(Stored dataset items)
- Opening Delimiter -

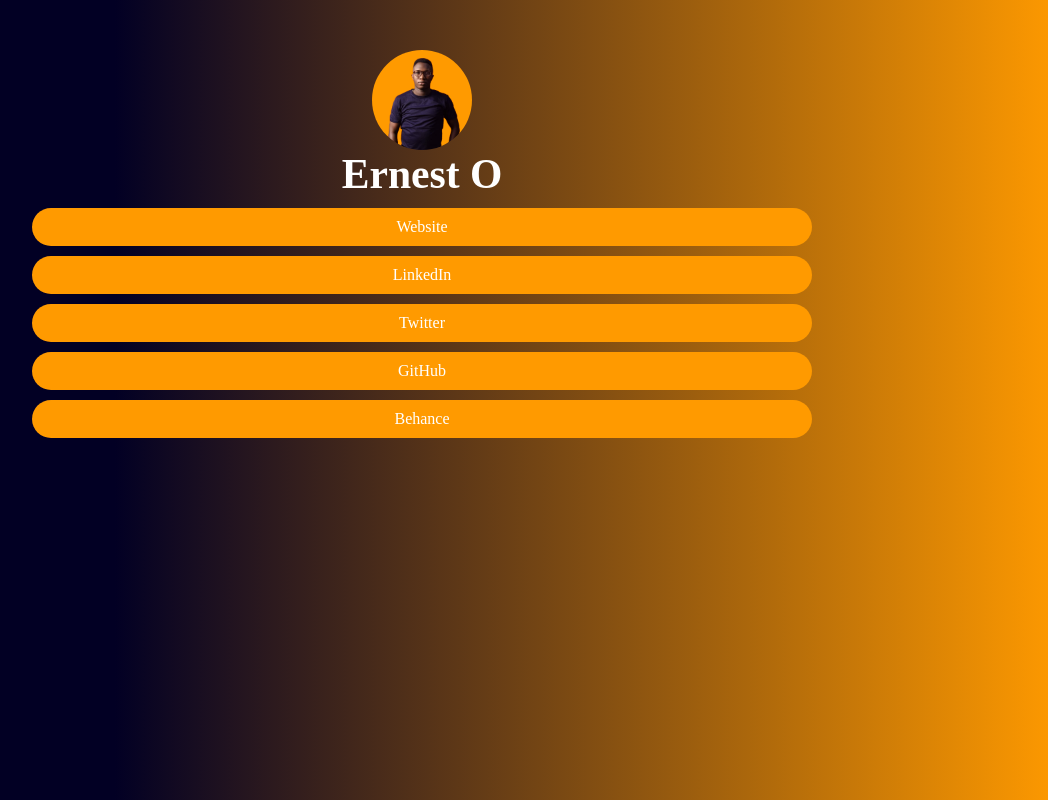
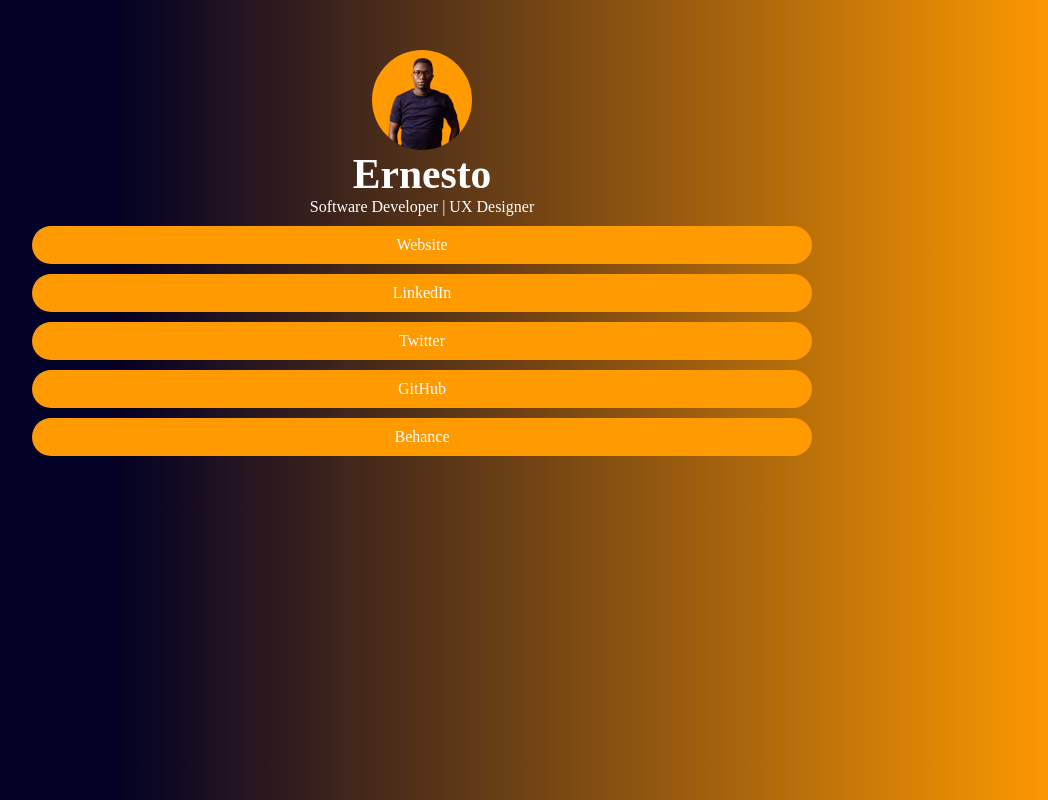
Before and after one commit to amazinernest/Linktree, a plain HTML site: page index.html in a window 1280 px wide. Shown: the whole page, without its empty margins (218-1266 px from the left). Drawn offline with Linux system fonts and the light colour scheme.

Commit message:
paragraph added

```diff
--- a/index.html
+++ b/index.html
@@ -19,7 +19,8 @@
       <div class="imgCont">
         <img src="Images/Ernest Okpako.JPG.png" alt="" />
       </div>
-      <h1>Ernest O</h1>
+      <h1>Ernesto</h1>
+      <p>Software Developer | UX Designer</p>
       <div class="links">
         <div>
           <a href="http://ernestoo.netlify.app/" target="_blank">Website</a>
--- a/style.css
+++ b/style.css
@@ -41,6 +41,10 @@
   font-size: 2.6rem;
 }
 
+p {
+  text-align: center;
+}
+
 .links div {
   background: #ff9a00;
   justify-content: center;
```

- Closing Delimiter -

_PROBLEM STATEMENT:_ Using the records above, copy all lines that include the word "center".

_EXERCISE RESPONSE:_
+  text-align: center;
   justify-content: center;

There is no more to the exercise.